Modification records

######

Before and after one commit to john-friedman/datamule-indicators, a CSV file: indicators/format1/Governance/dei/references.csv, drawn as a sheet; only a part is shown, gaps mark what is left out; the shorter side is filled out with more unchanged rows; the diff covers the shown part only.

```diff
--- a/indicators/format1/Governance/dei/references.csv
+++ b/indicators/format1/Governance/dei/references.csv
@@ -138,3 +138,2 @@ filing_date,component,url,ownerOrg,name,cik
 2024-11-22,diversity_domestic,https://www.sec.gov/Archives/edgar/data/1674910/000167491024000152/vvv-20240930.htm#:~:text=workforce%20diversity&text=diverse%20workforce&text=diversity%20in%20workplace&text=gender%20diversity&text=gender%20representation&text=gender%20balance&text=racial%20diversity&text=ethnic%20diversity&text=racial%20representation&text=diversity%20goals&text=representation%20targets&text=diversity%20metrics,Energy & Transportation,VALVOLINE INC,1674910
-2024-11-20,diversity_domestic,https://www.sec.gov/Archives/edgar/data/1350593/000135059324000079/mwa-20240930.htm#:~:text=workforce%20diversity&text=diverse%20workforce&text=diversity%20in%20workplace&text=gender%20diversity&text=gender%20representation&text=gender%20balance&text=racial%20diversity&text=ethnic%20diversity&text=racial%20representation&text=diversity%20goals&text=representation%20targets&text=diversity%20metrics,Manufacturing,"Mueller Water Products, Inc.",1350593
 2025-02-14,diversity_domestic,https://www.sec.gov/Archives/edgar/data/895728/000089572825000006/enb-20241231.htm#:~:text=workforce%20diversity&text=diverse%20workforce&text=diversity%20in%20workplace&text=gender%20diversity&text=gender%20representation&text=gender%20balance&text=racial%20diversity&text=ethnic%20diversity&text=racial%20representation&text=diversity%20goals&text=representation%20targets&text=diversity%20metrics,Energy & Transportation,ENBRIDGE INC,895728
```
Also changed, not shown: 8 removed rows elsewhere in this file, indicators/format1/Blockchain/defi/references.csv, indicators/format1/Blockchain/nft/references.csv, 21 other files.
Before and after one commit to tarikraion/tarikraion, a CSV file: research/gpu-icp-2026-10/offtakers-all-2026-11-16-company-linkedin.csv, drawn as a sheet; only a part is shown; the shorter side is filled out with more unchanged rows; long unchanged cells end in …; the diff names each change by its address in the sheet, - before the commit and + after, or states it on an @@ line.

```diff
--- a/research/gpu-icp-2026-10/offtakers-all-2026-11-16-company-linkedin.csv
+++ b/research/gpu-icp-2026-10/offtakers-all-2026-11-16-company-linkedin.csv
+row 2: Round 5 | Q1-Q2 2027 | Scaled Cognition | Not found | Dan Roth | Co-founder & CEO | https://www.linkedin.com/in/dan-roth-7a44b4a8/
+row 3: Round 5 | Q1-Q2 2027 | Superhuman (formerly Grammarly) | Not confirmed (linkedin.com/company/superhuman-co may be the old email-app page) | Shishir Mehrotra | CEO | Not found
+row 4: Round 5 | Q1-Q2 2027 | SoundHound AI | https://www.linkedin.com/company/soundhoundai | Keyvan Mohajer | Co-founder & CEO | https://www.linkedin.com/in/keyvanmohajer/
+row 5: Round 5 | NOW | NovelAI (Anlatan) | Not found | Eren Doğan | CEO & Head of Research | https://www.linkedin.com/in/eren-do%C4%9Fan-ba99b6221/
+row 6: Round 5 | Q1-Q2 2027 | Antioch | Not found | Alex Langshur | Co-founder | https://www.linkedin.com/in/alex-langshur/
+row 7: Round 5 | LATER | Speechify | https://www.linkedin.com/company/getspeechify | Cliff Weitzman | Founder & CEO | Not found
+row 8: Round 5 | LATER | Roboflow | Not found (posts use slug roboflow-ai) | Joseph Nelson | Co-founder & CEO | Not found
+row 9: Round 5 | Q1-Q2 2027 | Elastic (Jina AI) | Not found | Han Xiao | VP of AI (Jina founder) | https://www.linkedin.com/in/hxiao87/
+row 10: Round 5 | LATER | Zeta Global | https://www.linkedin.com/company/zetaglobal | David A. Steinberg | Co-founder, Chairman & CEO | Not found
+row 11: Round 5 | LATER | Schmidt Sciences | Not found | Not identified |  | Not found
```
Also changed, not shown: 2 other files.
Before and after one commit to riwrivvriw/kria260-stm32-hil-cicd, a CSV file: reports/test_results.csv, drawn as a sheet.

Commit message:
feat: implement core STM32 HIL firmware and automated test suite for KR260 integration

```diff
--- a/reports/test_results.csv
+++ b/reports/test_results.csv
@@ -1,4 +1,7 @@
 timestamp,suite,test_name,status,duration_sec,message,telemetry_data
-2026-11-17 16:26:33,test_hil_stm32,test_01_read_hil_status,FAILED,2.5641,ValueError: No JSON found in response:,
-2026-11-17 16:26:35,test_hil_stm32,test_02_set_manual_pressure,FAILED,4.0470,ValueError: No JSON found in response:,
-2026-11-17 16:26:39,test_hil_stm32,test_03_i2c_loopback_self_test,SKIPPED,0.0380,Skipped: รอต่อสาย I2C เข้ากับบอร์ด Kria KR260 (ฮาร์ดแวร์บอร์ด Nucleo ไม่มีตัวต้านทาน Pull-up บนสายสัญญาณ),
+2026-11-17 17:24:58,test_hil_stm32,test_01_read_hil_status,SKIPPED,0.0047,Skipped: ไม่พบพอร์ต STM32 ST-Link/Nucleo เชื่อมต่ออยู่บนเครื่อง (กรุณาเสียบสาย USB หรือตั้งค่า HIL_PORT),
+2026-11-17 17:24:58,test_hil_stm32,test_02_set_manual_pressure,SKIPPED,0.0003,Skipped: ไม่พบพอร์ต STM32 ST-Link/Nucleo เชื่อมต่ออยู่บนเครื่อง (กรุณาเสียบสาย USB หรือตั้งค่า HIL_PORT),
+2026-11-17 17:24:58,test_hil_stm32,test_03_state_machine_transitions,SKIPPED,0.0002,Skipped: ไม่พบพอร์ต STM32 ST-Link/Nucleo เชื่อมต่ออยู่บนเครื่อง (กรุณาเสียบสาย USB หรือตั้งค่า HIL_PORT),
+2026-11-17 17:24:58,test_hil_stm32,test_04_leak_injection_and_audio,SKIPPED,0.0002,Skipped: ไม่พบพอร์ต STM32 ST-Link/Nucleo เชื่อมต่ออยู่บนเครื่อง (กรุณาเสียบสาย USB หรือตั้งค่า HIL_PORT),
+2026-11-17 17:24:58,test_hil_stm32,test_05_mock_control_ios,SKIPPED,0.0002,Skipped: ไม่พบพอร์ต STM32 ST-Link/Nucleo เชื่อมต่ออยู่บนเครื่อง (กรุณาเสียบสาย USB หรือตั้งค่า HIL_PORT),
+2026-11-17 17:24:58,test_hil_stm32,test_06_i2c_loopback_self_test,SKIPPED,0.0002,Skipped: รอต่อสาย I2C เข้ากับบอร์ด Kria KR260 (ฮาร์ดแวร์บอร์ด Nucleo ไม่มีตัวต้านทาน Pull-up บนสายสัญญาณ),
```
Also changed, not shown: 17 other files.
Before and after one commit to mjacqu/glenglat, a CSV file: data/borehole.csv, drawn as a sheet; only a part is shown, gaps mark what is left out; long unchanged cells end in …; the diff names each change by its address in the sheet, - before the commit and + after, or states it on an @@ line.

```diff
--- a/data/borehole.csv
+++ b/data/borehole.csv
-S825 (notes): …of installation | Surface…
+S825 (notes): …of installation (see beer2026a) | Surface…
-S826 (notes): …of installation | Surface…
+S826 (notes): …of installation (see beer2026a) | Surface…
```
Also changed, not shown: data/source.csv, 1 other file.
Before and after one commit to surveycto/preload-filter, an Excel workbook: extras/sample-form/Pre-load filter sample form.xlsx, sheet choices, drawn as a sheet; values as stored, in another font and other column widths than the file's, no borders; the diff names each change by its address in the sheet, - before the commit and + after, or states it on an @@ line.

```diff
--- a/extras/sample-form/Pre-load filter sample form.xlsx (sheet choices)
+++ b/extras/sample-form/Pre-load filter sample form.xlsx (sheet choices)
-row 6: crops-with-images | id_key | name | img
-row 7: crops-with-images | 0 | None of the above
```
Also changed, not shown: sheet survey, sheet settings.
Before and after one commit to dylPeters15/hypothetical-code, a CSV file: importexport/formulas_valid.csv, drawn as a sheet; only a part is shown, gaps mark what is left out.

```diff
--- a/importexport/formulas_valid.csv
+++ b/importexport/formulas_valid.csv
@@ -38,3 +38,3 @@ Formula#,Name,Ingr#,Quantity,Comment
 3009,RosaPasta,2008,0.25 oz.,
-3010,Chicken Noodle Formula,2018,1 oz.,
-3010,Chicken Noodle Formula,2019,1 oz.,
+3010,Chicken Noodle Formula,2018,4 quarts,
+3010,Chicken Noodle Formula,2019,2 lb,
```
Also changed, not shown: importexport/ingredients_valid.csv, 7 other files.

######

• **Your task**
Determine how many lines of the data include the word "linkedin". Reply with the count and no other text.

• **Answer for this exercise**
11